As sex clubs reopen across Europe, sex workers worry about their earnings and also whether they can stay safe. Niki Adams, a spokesperson with English Collective of Prostitutes, says the pandemic and lack of state support shows how far the industry still has to go to gain legal recognition.
Lotte Alberg, who owns two sex clubs in Amsterdam’s famous red-light district, is relieved to see her staff back at work. Club BonTon and Club LV both reopened this week after four months of lockdown due to the coronavirus pandemic.
News that clubs and brothels could reopen in the Netherlands from the start of July took everyone by surprise — including sex workers.
Club owners were warned that the industry would remain in lockdown because of the pandemic until September, months after all other sectors had already reopened.
But the reality is that many sex workers felt forced to work privately and illegally just to survive. Now, as the industry starts to reopen across Europe, they worry about their earnings and whether they can stay safe.
The Dutch administration, like most European governments, paid a percentage of workers’ wages while they were furloughed. But sex workers rarely qualify. Many who work in the industry across Europe are undocumented migrants, making them ineligible for government support. Others avoid making a claim for assistance because they do not want their families to know what they do.
Alberg says some of her staff had no choice but to continue working privately in order to survive. But it wasn’t the coronavirus they feared most, she says. The women told Alberg that clients sometimes refused to pay the agreed price, knowing that workers had little recourse to demand payment because they were working illegally.
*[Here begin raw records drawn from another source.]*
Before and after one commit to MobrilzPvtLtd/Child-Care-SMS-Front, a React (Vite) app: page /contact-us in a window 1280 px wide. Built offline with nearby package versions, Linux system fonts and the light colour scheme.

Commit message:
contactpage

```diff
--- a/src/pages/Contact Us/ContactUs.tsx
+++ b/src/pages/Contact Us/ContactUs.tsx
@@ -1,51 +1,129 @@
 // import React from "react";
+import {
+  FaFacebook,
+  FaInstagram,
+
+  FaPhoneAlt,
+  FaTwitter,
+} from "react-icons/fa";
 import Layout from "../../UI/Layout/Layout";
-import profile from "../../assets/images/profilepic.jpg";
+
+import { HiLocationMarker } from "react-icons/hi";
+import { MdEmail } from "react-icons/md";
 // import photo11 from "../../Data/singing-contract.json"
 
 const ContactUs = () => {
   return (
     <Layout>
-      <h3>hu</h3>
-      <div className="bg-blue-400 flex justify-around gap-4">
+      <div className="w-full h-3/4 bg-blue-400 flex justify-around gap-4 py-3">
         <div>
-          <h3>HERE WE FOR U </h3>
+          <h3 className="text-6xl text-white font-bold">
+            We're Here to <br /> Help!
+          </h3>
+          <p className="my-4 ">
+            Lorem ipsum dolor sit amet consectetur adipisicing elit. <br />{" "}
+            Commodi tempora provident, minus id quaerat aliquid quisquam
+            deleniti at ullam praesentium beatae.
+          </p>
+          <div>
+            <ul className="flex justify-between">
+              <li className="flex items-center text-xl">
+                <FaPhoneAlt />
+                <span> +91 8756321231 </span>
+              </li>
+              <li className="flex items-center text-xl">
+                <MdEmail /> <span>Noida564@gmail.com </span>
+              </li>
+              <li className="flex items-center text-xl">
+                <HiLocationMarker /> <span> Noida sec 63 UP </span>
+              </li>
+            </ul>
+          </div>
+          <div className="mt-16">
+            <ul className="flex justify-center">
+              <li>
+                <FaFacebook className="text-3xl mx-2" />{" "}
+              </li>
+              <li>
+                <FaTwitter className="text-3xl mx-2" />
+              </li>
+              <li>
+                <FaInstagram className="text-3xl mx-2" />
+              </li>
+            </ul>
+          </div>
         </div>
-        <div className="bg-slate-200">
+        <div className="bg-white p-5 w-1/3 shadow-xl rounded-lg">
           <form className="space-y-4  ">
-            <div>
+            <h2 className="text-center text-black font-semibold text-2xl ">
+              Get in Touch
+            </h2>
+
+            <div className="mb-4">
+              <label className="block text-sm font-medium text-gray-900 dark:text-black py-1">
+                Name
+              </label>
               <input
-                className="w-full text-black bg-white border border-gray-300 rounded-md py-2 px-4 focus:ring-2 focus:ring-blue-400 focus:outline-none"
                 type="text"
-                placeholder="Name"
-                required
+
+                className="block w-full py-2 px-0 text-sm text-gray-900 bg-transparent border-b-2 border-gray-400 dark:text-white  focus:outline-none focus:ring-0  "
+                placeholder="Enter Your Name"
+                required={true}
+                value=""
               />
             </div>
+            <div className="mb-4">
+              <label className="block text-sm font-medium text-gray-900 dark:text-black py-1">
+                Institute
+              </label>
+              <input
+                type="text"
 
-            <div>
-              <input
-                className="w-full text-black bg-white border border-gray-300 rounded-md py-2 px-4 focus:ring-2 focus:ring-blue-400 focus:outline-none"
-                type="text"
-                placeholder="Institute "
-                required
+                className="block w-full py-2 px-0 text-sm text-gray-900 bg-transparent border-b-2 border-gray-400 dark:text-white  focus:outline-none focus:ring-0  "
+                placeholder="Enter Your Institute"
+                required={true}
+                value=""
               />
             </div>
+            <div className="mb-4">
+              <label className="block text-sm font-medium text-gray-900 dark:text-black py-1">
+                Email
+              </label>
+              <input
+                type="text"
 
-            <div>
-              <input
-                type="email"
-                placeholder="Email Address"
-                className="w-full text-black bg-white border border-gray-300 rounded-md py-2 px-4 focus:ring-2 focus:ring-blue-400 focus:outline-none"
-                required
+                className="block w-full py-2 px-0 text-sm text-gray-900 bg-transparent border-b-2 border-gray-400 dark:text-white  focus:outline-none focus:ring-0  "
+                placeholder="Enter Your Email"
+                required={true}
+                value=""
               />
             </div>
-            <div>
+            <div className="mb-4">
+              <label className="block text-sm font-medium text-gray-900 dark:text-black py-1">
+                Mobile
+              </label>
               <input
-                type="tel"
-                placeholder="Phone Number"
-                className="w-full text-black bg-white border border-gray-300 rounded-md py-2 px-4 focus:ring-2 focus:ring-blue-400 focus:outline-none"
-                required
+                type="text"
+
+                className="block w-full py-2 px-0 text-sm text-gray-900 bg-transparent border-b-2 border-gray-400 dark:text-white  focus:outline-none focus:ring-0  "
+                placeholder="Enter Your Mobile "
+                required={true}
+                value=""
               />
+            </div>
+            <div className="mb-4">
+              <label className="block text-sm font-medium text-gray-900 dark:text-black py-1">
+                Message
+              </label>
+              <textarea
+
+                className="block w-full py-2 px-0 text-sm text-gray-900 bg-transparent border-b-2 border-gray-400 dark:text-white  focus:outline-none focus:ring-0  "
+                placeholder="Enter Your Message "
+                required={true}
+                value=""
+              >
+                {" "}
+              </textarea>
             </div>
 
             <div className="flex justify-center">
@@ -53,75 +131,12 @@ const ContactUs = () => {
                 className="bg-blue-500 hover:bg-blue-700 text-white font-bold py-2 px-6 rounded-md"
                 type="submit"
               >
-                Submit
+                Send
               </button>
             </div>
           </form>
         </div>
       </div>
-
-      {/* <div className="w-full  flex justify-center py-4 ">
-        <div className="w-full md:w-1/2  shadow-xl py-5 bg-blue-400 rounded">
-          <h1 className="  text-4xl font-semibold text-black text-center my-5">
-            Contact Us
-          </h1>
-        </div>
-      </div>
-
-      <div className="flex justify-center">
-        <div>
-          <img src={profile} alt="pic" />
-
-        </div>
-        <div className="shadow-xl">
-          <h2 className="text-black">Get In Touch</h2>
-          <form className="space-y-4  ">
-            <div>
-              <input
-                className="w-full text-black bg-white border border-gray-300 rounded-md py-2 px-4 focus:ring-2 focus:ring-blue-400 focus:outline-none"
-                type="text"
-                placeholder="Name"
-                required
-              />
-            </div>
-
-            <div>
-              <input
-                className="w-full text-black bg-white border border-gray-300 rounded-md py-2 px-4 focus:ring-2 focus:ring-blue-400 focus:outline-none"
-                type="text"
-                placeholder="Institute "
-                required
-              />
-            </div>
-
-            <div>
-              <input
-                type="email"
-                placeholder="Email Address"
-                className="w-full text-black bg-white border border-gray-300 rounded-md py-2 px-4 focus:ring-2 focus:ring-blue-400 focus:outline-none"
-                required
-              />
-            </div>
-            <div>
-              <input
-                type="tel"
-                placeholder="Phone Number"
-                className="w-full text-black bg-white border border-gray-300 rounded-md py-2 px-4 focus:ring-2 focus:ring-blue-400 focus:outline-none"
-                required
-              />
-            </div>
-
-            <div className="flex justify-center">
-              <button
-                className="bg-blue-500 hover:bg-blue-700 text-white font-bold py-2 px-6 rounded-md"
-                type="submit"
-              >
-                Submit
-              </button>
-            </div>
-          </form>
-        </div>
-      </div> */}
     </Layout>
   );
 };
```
“They were more afraid of the clients because normally, when they work for us, we say, OK, you have to pay this. And this is allowed and this is not allowed.”